Perpetrators of Hate Crime Made to Pay Dearly

I posted a link in late February to a story by Pamela Colloff, in The Texas Monthly about the beating of Billy Ray Johnson, a mentally disabled African American, by a group of drunken, young Caucasian fellows. Johnson was found “unconscious on a fire ant mound and had suffered a serious concussion and bleeding in the brain.” Johnson “lives in a nursing home because of the injuries he suffered in the beating.”

The criminal prosecution of two of the young fellows was less than arduous and “Jurors in the criminal cases against Amox and Hicks acquitted them of serious felony charges, instead convicting them of a lesser charge and recommending probation.” Two other of the young fellows “pleaded guilty to an ‘injury to a disabled individual by omission’ charge.” None of the four spent more than 60 days in jail.

Morris Dees of the Southern Poverty Law Center pursued a civil suit on behalf of Mr. Johnson. “A jury of 11 whites and one black deliberated less than four hours before returning a unanimous verdict” awarding Johnson $9 million.
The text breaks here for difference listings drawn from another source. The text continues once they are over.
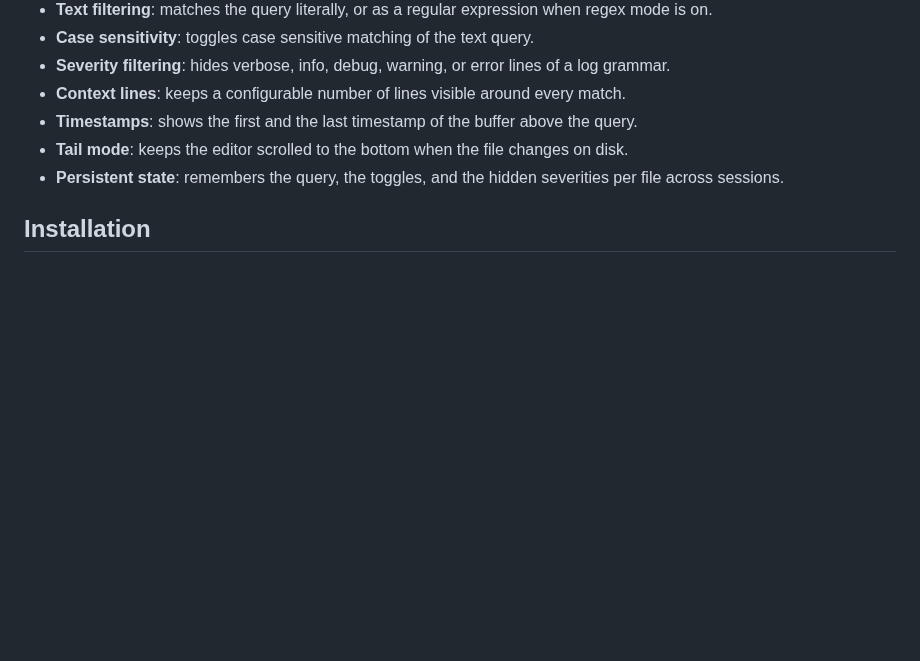
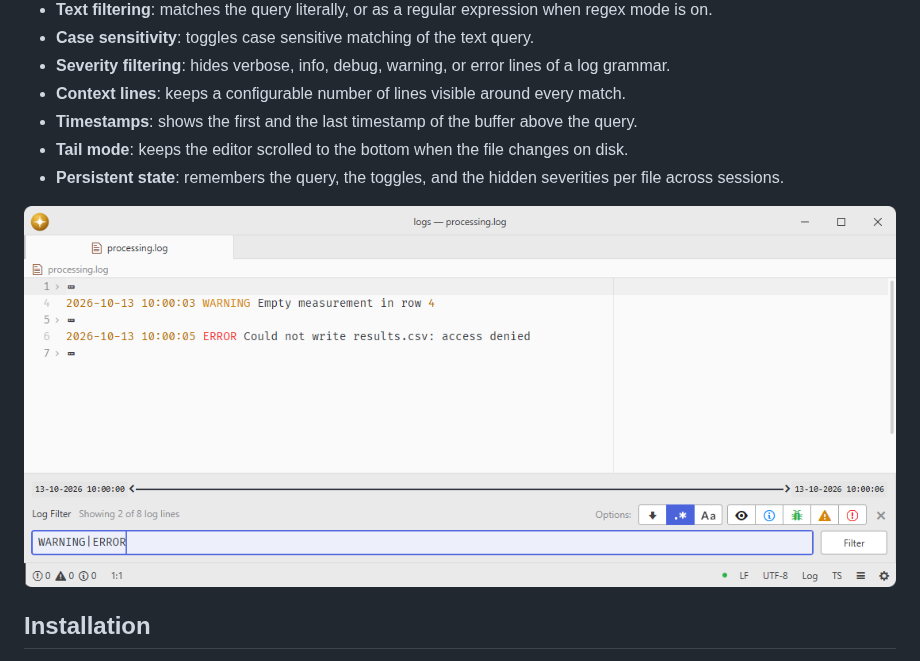
Before and after one commit to lumine-code/log-filter, a Markdown page: README.md, the part around the change. GitHub-like rendering; pictures changed too: .github/demo.png (added); blank space fills up the shorter version.

Commit message:
Add screenshots beneath the feature list

```diff
--- a/README.md
+++ b/README.md
@@ -14,6 +14,8 @@ The panel folds away every line that does not match, so a large log can be narro
 - **Timestamps**: shows the first and the last timestamp of the buffer above the query.
 - **Tail mode**: keeps the editor scrolled to the bottom when the file changes on disk.
 - **Persistent state**: remembers the query, the toggles, and the hidden severities per file across sessions.
+
+![Filter a log to keep only warnings and errors visible.](.github/demo.png)
 
 ## Installation
 
```
Also changed, not shown: 1 other file.
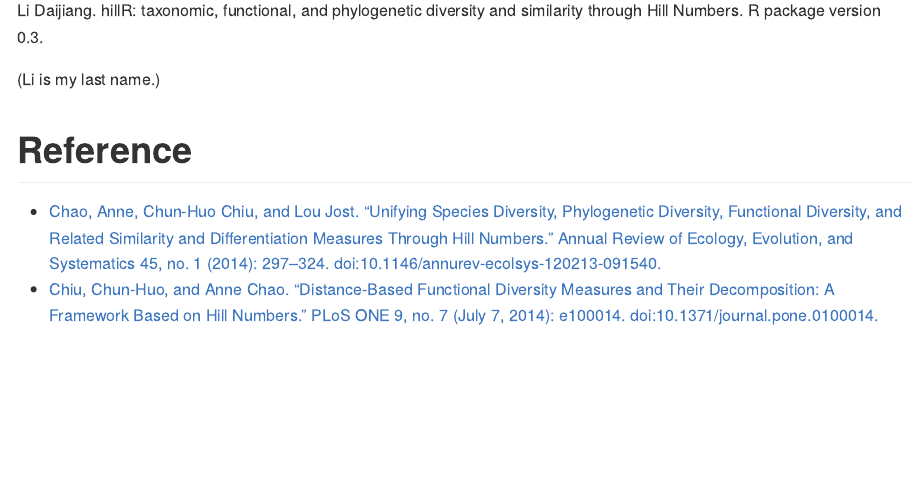
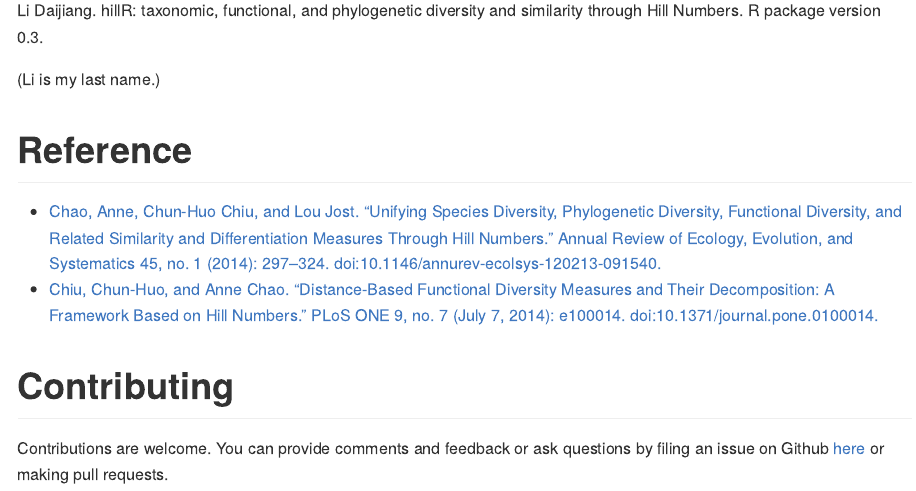
Before and after one commit to daijiang/hillR, an R Markdown document (README.Rmd): the page in a window 1100 px wide, from 2980 px down. The pictures show the output file README.md that the author committed with the source, drawn offline in the style of GitHub; badge pictures from the web are left out.

Commit message:
add contributing

```diff
--- a/README.Rmd
+++ b/README.Rmd
@@ -81,3 +81,7 @@ Li Daijiang. hillR: taxonomic, functional, and phylogenetic diversity and simila
 
 - [Chao, Anne, Chun-Huo Chiu, and Lou Jost. “Unifying Species Diversity, Phylogenetic Diversity, Functional Diversity, and Related Similarity and Differentiation Measures Through Hill Numbers.” Annual Review of Ecology, Evolution, and Systematics 45, no. 1 (2014): 297–324. doi:10.1146/annurev-ecolsys-120213-091540.](https://doi.org/10.1146/annurev-ecolsys-120213-091540)
 - [Chiu, Chun-Huo, and Anne Chao. “Distance-Based Functional Diversity Measures and Their Decomposition: A Framework Based on Hill Numbers.” PLoS ONE 9, no. 7 (July 7, 2014): e100014. doi:10.1371/journal.pone.0100014.](https://doi.org/10.1371/journal.pone.0100014)
+
+# Contributing
+
+Contributions are welcome. You can provide comments and feedback or ask questions by filing an issue on Github [here](https://github.com/daijiang/hillR/issues) or making pull requests.
```
Also changed, not shown: README.md.
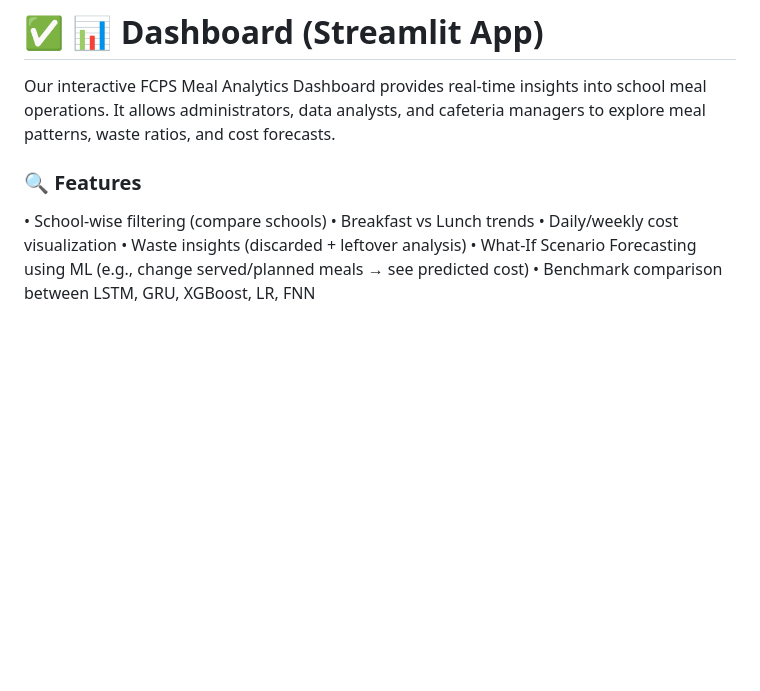
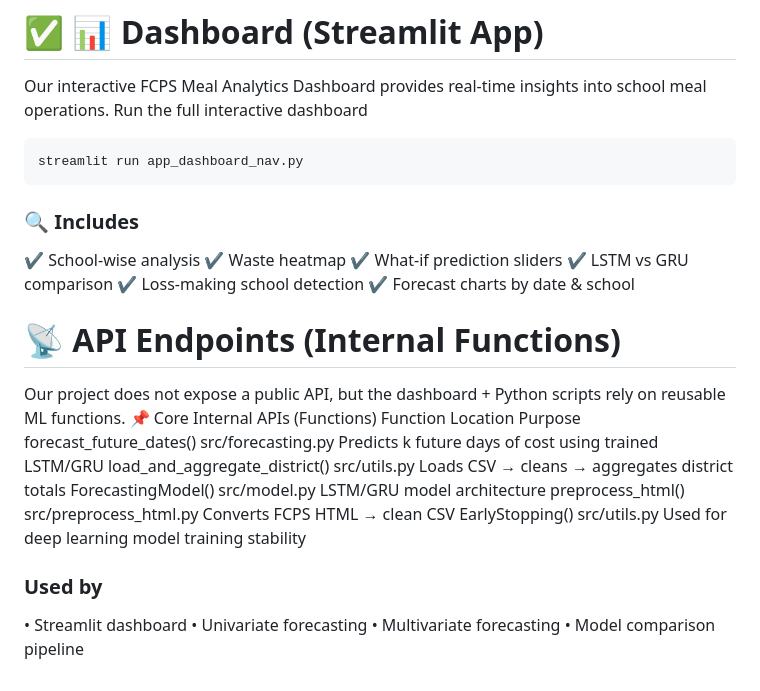
Before and after one commit to FNUAreena/fall-2025-group9, a Markdown page: README.md, the part around the change. GitHub-like rendering; blank space fills up the shorter version.

````diff
--- a/README.md
+++ b/README.md
@@ -336,13 +336,32 @@ src/
 # ✅ 📊 Dashboard (Streamlit App)
 
 Our interactive FCPS Meal Analytics Dashboard provides real-time insights into school meal operations.
-It allows administrators, data analysts, and cafeteria managers to explore meal patterns, waste ratios, and cost forecasts.
+Run the full interactive dashboard
 
-### 🔍 Features
-•	School-wise filtering (compare schools)
-•	Breakfast vs Lunch trends
-•	Daily/weekly cost visualization
-•	Waste insights (discarded + leftover analysis)
-•	What-If Scenario Forecasting using ML
-(e.g., change served/planned meals → see predicted cost)
-•	Benchmark comparison between LSTM, GRU, XGBoost, LR, FNN
+```
+streamlit run app_dashboard_nav.py
+```
+
+### 🔍 Includes
+✔ School-wise analysis
+✔ Waste heatmap
+✔ What-if prediction sliders
+✔ LSTM vs GRU comparison
+✔ Loss-making school detection
+✔ Forecast charts by date & school
+
+# 📡 API Endpoints (Internal Functions)
+Our project does not expose a public API, but the dashboard + Python scripts rely on reusable ML functions.
+📌 Core Internal APIs (Functions)
+Function	Location	Purpose
+forecast_future_dates()	src/forecasting.py	Predicts k future days of cost using trained LSTM/GRU
+load_and_aggregate_district()	src/utils.py	Loads CSV → cleans → aggregates district totals
+ForecastingModel()	src/model.py	LSTM/GRU model architecture
+preprocess_html()	src/preprocess_html.py	Converts FCPS HTML → clean CSV
+EarlyStopping()	src/utils.py	Used for deep learning model training stability
+
+### Used by
+•	Streamlit dashboard
+•	Univariate forecasting
+•	Multivariate forecasting
+•	Model comparison pipeline
````
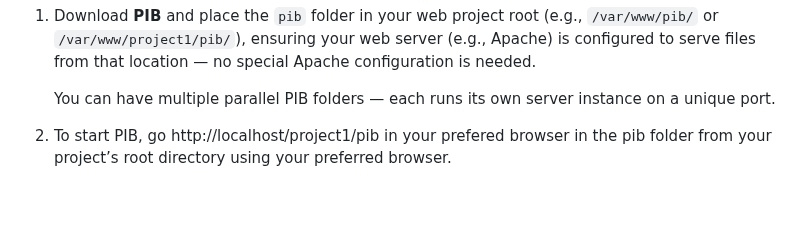
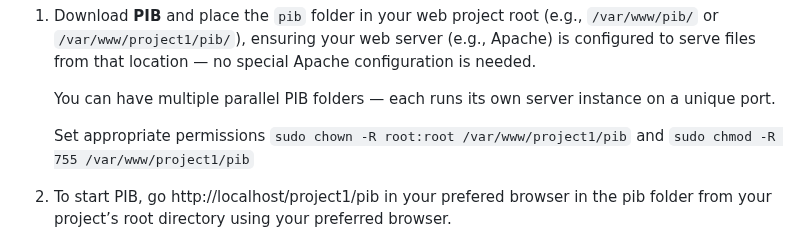
Before and after one commit to etrangere/pib, a Markdown page: README.md, the part around the change. GitHub-like rendering; blank space fills up the shorter version.

Commit message:
Project 69,readme update

```diff
--- a/README.md
+++ b/README.md
@@ -16,6 +16,8 @@ Everything else works exactly as shown.
 1. Download **PIB** and place the `pib` folder in your web project root (e.g., `/var/www/pib/` or `/var/www/project1/pib/`), ensuring your web server (e.g., Apache) is configured to serve files from that location — no special Apache configuration is needed.
 
    You can have multiple parallel PIB folders — each runs its own server instance on a unique port.
+
+   Set appropriate permissions `sudo chown -R root:root /var/www/project1/pib`  and `sudo chmod -R 755 /var/www/project1/pib`
 
 2. To start PIB, go http://localhost/project1/pib in your prefered browser in the pib folder from your project’s root directory using your preferred browser.
 3. Choose "Configuration" in the top-right corner. Then, in the bottom-left section, find "Embedded Server" and click the "Start Server" button. After the server starts, select one of the available Agile methods. Once selected, the choice is locked.
```
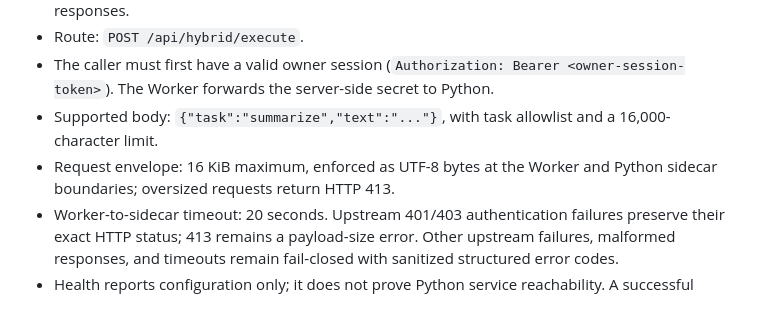
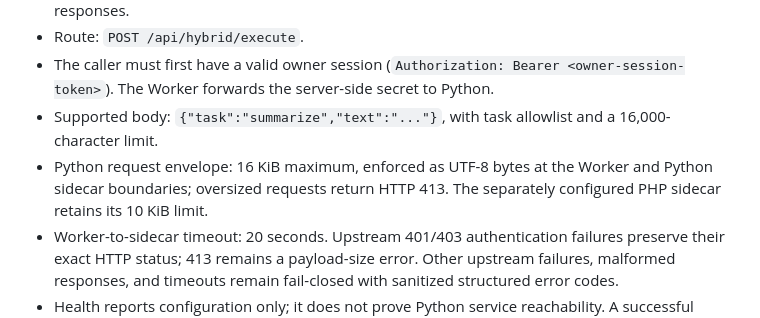
Before and after one commit to lostgodsgods-ops/super-chatty-jarvis, a Markdown page: hybrid-core/README.md, the part around the change. Rendered like a GitHub page.

Commit message:
docs: distinguish Python and PHP request limits

```diff
--- a/hybrid-core/README.md
+++ b/hybrid-core/README.md
@@ -37,7 +37,7 @@ The default listener is `127.0.0.1:8788`. For a container, set `HOST=0.0.0.0` an
 - Route: `POST /api/hybrid/execute`.
 - The caller must first have a valid owner session (`Authorization: Bearer <owner-session-token>`). The Worker forwards the server-side secret to Python.
 - Supported body: `{"task":"summarize","text":"..."}`, with task allowlist and a 16,000-character limit.
-- Request envelope: 16 KiB maximum, enforced as UTF-8 bytes at the Worker and Python sidecar boundaries; oversized requests return HTTP 413.
+- Python request envelope: 16 KiB maximum, enforced as UTF-8 bytes at the Worker and Python sidecar boundaries; oversized requests return HTTP 413. The separately configured PHP sidecar retains its 10 KiB limit.
 - Worker-to-sidecar timeout: 20 seconds. Upstream 401/403 authentication failures preserve their exact HTTP status; 413 remains a payload-size error. Other upstream failures, malformed responses, and timeouts remain fail-closed with sanitized structured error codes.
 - Health reports configuration only; it does not prove Python service reachability. A successful authenticated query is required for runtime verification.
 
```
“‘The jury told all of Texas and, indeed, the entire country, that Billy Ray is a human being who deserves to be treated with dignity – that the life of each of us, rich or poor, black or white, abled or disabled, is truly precious,’ said Morris Dees, founder and chief trial attorney for the Montgomery, Ala.-based law center.”



Filed under Hate Crime, Linden Texas, Morris Dees

4 responses to “Perpetrators of Hate Crime Made to Pay Dearly

  1. Ross

    Thank God for civil suits, although that doesn’t change the original verdict… Americans like to believe that the U.S. is so far away from the racist reality before the civil rights movement, but I don’t believe it’s so true. There are so many vestiges of the past living healthfully in the present. What I learned studying American Social History is that all social movements are just periods of change over time and that just as a positive movement is born, it’s adverse can be born also, especially as a response. Progress is neither positive nor negative. For some, progress is being made when we return to the past and remove what was gained by the feminist and civil rights movements…

  2. Life Long Harborite

    Morris Dees is not only “You know me’s” hero, but integrity at its best!

  3. Ross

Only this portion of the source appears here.